Douglass became an important part of the Underground Railroad, which helped fugitive slaves escape to freedom. The Underground Railroad was founded by a Quaker in 1787 as an objection to slavery. Other abolitionists, free blacks and white citizens, opened their homes, called stations, to slaves escaping to the North. Some even acted as “conductors”, going South and putting their own lives in great jeopardy to guide escaping slaves to the North (The Slave Trade by James Walvin). One of the most famous conductors was Harriet Tubman, a woman considered so dangerous to slaveowners that her capture was worth $40,000.

Douglass worked as a conductor on the Underground Railroad, as well as a station master in Rochester, New York.

A Writer and a Speaker
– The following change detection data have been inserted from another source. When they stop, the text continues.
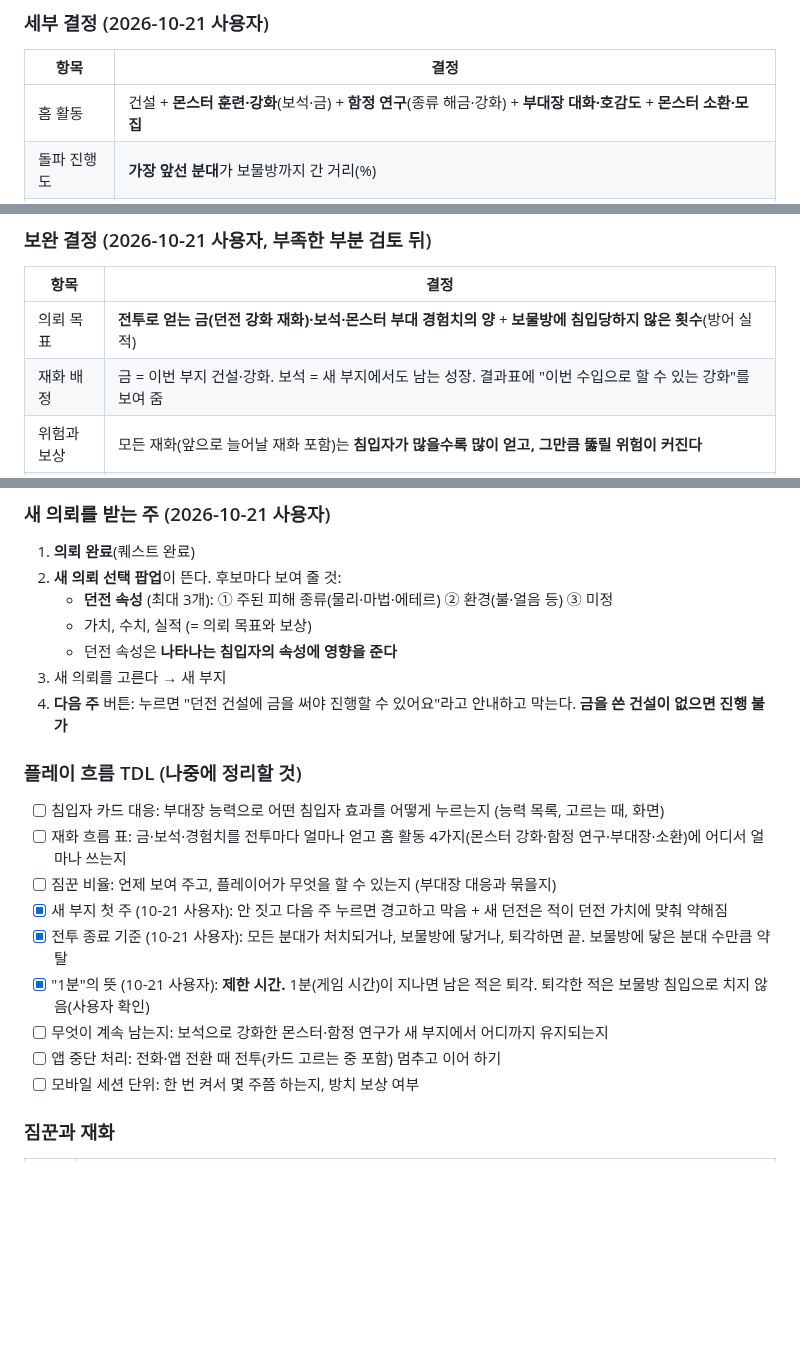
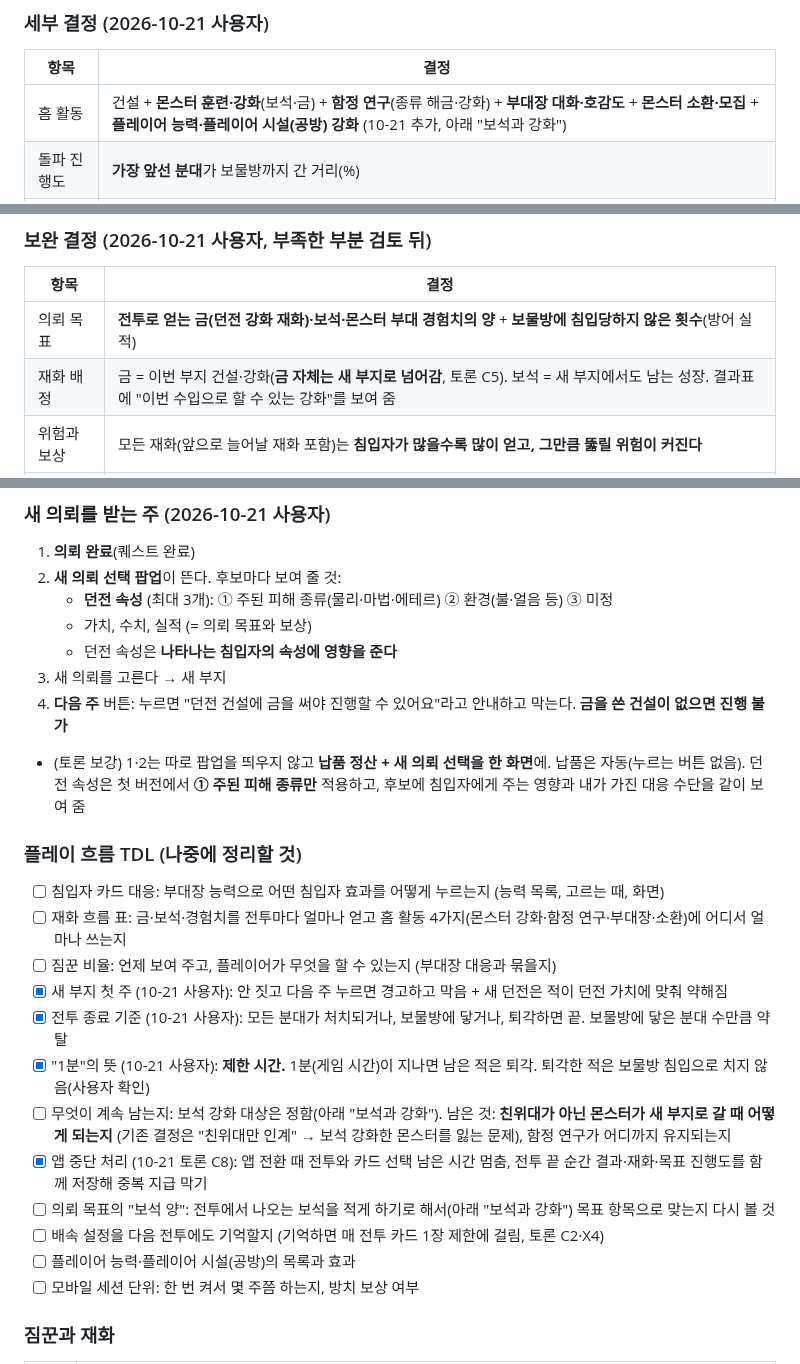
Before and after one commit to stlemm-rgb/dungeon, a Markdown page: docs/GAME_PLAN.md, 3 parts joined by grey strips. GitHub-like rendering; blank space fills up the shorter version.

```diff
--- a/docs/GAME_PLAN.md
+++ b/docs/GAME_PLAN.md
@@ -80,7 +80,7 @@
 ### 세부 결정 (2026-10-21 사용자)
 | 항목 | 결정 |
 | --- | --- |
-| 홈 활동 | 건설 + **몬스터 훈련·강화**(보석·금) + **함정 연구**(종류 해금·강화) + **부대장 대화·호감도** + **몬스터 소환·모집** |
+| 홈 활동 | 건설 + **몬스터 훈련·강화**(보석·금) + **함정 연구**(종류 해금·강화) + **부대장 대화·호감도** + **몬스터 소환·모집** + **플레이어 능력·플레이어 시설(공방) 강화** (10-21 추가, 아래 "보석과 강화") |
 | 돌파 진행도 | **가장 앞선 분대**가 보물방까지 간 거리(%) |
 | 침입자 등급 | D·C·B·A·S 다섯 단계 이름만 먼저. 숫자는 나중에 |
 | 광고 | 시안에서는 "광고 보기" 가짜 버튼만 (누르면 그 주가 대량 출현) |
@@ -92,7 +92,7 @@
 | 항목 | 결정 |
 | --- | --- |
 | 의뢰 목표 | **전투로 얻는 금(던전 강화 재화)·보석·몬스터 부대 경험치의 양** + **보물방에 침입당하지 않은 횟수**(방어 실적) |
-| 재화 배정 | 금 = 이번 부지 건설·강화. 보석 = 새 부지에서도 남는 성장. 결과표에 "이번 수입으로 할 수 있는 강화"를 보여 줌 |
+| 재화 배정 | 금 = 이번 부지 건설·강화(**금 자체는 새 부지로 넘어감**, 토론 C5). 보석 = 새 부지에서도 남는 성장. 결과표에 "이번 수입으로 할 수 있는 강화"를 보여 줌 |
 | 위험과 보상 | 모든 재화(앞으로 늘어날 재화 포함)는 **침입자가 많을수록 많이 얻고, 그만큼 뚫릴 위험이 커진다** |
 | 카드 횟수 | 진행도 기준 유지. **잘 막으면 카드가 적게 나오는 것이 맞다** (평소 전투 피로감 줄임). 대량 출현 주에는 방어력·던전 수준에 맞춰 아슬아슬하거나 더 센 적이 와서 카드가 충분히 나옴. 전투력에 따라 적도 강해지므로 완전히 막히는 일은 없음 |
 | 카드 효과 지속 | 대부분 **전투가 끝날 때까지 이어짐.** 일회성은 극단적인 효과만. 예: 보스방에 들어왔을 때 플레이어 진입으로 1회 무적 |
@@ -125,6 +125,7 @@
    - 던전 속성은 **나타나는 침입자의 속성에 영향을 준다**
 3. 새 의뢰를 고른다 → 새 부지
 4. **다음 주** 버튼: 누르면 "던전 건설에 금을 써야 진행할 수 있어요"라고 안내하고 막는다. **금을 쓴 건설이 없으면 진행 불가**
+- (토론 보강) 1·2는 따로 팝업을 띄우지 않고 **납품 정산 + 새 의뢰 선택을 한 화면**에. 납품은 자동(누르는 버튼 없음). 던전 속성은 첫 버전에서 **① 주된 피해 종류만** 적용하고, 후보에 침입자에게 주는 영향과 내가 가진 대응 수단을 같이 보여 줌
 
 ### 플레이 흐름 TDL (나중에 정리할 것)
 - [ ] 침입자 카드 대응: 부대장 능력으로 어떤 침입자 효과를 어떻게 누르는지 (능력 목록, 고르는 때, 화면)
@@ -133,8 +134,11 @@
 - [x] 새 부지 첫 주 (10-21 사용자): 안 짓고 다음 주 누르면 경고하고 막음 + 새 던전은 적이 던전 가치에 맞춰 약해짐
 - [x] 전투 종료 기준 (10-21 사용자): 모든 분대가 처치되거나, 보물방에 닿거나, 퇴각하면 끝. 보물방에 닿은 분대 수만큼 약탈
 - [x] "1분"의 뜻 (10-21 사용자): **제한 시간.** 1분(게임 시간)이 지나면 남은 적은 퇴각. 퇴각한 적은 보물방 침입으로 치지 않음(사용자 확인)
-- [ ] 무엇이 계속 남는지: 보석으로 강화한 몬스터·함정 연구가 새 부지에서 어디까지 유지되는지
-- [ ] 앱 중단 처리: 전화·앱 전환 때 전투(카드 고르는 중 포함) 멈추고 이어 하기
+- [ ] 무엇이 계속 남는지: 보석 강화 대상은 정함(아래 "보석과 강화"). 남은 것: **친위대가 아닌 몬스터가 새 부지로 갈 때 어떻게 되는지** (기존 결정은 "친위대만 인계" → 보석 강화한 몬스터를 잃는 문제), 함정 연구가 어디까지 유지되는지
+- [x] 앱 중단 처리 (10-21 토론 C8): 앱 전환 때 전투와 카드 선택 남은 시간 멈춤, 전투 끝 순간 결과·재화·목표 진행도를 함께 저장해 중복 지급 막기
+- [ ] 의뢰 목표의 "보석 양": 전투에서 나오는 보석을 적게 하기로 해서(아래 "보석과 강화") 목표 항목으로 맞는지 다시 볼 것
+- [ ] 배속 설정을 다음 전투에도 기억할지 (기억하면 매 전투 카드 1장 제한에 걸림, 토론 C2·X4)
+- [ ] 플레이어 능력·플레이어 시설(공방)의 목록과 효과
 - [ ] 모바일 세션 단위: 한 번 켜서 몇 주쯤 하는지, 방치 보상 여부
 
 ### 짐꾼과 재화
```
Also changed, not shown: other parts of docs/GAME_PLAN.md (+31 -2 lines), HANDOFF.md (+6 -4 lines), refs/debate_play_flow_2026-10-21.md (added, +38 -0 lines).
In 1841, William Lloyd Garrison, a Quaker and abolitionist, heard Frederick Douglass speak and arranged for him to become a lecturer for the American Anti-Slavery Society. Soon after, Douglass began publishing books and aryicles detailing the atrocities committed against him and all African-Americans. His most read writings include A Narrative of the Life Frederick Douglass, An American Slave (1845); “The Heroic Slave”, pulblished in Autographs for Freedom(1853); My Bondage and My Freedom (1855); The Life and Times of Frederick Douglass (1881).

Legacy

In addition to speaking and writing on behalf of black Americans, Frederick Douglass was also a staunch supporter of women’s rights. Douglass was also the first African American nominated for Vice President of the United States. He fathered five children with his wife Anna and was an ordained Episcopalian miniter. Frederick Douglass died of a heart attack in 1895 but he is celebrated as one of the most important figures in the anti-slavery movement and black history. It was merely 170 years ago that Frederick Douglass escaped to freedom, changing the United States forever.